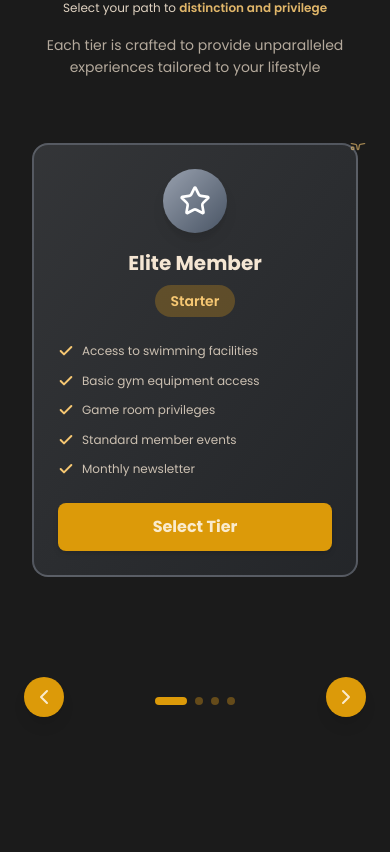
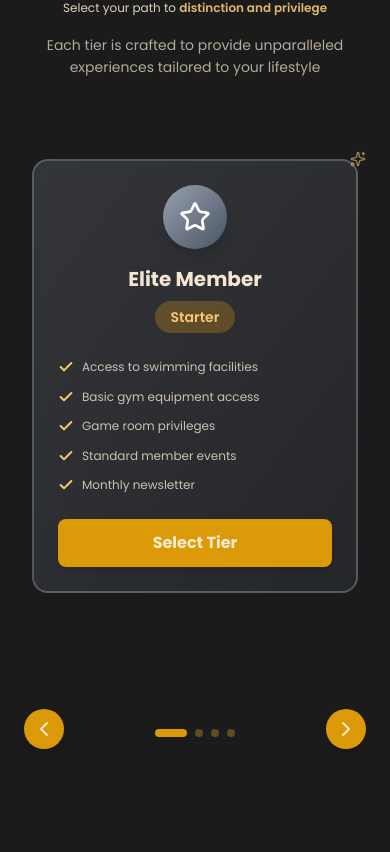
Before and after one commit to hizmedia/eliteclub, a Next.js app: page / in a window 390 px wide. Shown: the part 7032-7884 px from the top of the page. Built offline with nearby package versions, Linux system fonts and the light colour scheme.

Commit message:
Membership fixed

```diff
--- a/app/components/membership.jsx
+++ b/app/components/membership.jsx
@@ -192,7 +192,7 @@ I would like to know more about this membership and how to proceed with registra
         {tier.popular && (
           <div className="absolute -top-4 left-1/2 transform -translate-x-1/2 z-10">
             <div className="bg-[#DC9A09] px-4 py-1 rounded-full border-2 border-[#FAEBCD]">
-              <span className="text-[#FAEBCD] text-xs font-bold">
+              <span className="text-[#FAEBCD] text-xs font-bold text-nowrap">
                 MOST POPULAR
               </span>
             </div>
@@ -281,7 +281,7 @@ I would like to know more about this membership and how to proceed with registra
       </div>
 
       {/* Content Container */}
-      <div className="relative w-full max-w-7xl min-h-[600px] md:min-h-screen overflow-visible">
+      <div className="relative w-full max-w-7xl min-h-[700px] md:min-h-screen overflow-visible">
         {/* Membership Cards */}
         <div
           className={`absolute inset-0 z-0 transition-all duration-500 ease-in-out ${
@@ -300,7 +300,7 @@ I would like to know more about this membership and how to proceed with registra
               {membershipTiers.map((tier) => (
                 <div
                   key={tier.id}
-                  className="min-w-full snap-center px-4"
+                  className="min-w-full snap-center p-4"
                 >
                   {renderMembershipCard(tier)}
                 </div>
```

= = =

INSTRUCTIONS TO FOLLOW.
Once the pictures are set aside, give every line above again without alteration.

SOLVED PROBLEM.
Before and after one commit to hizmedia/eliteclub, a Next.js app: page / in a window 390 px wide. Shown: the part 7032-7884 px from the top of the page. Built offline with nearby package versions, Linux system fonts and the light colour scheme.

Commit message:
Membership fixed

```diff
--- a/app/components/membership.jsx
+++ b/app/components/membership.jsx
@@ -192,7 +192,7 @@ I would like to know more about this membership and how to proceed with registra
         {tier.popular && (
           <div className="absolute -top-4 left-1/2 transform -translate-x-1/2 z-10">
             <div className="bg-[#DC9A09] px-4 py-1 rounded-full border-2 border-[#FAEBCD]">
-              <span className="text-[#FAEBCD] text-xs font-bold">
+              <span className="text-[#FAEBCD] text-xs font-bold text-nowrap">
                 MOST POPULAR
               </span>
             </div>
@@ -281,7 +281,7 @@ I would like to know more about this membership and how to proceed with registra
       </div>
 
       {/* Content Container */}
-      <div className="relative w-full max-w-7xl min-h-[600px] md:min-h-screen overflow-visible">
+      <div className="relative w-full max-w-7xl min-h-[700px] md:min-h-screen overflow-visible">
         {/* Membership Cards */}
         <div
           className={`absolute inset-0 z-0 transition-all duration-500 ease-in-out ${
@@ -300,7 +300,7 @@ I would like to know more about this membership and how to proceed with registra
               {membershipTiers.map((tier) => (
                 <div
                   key={tier.id}
-                  className="min-w-full snap-center px-4"
+                  className="min-w-full snap-center p-4"
                 >
                   {renderMembershipCard(tier)}
                 </div>
```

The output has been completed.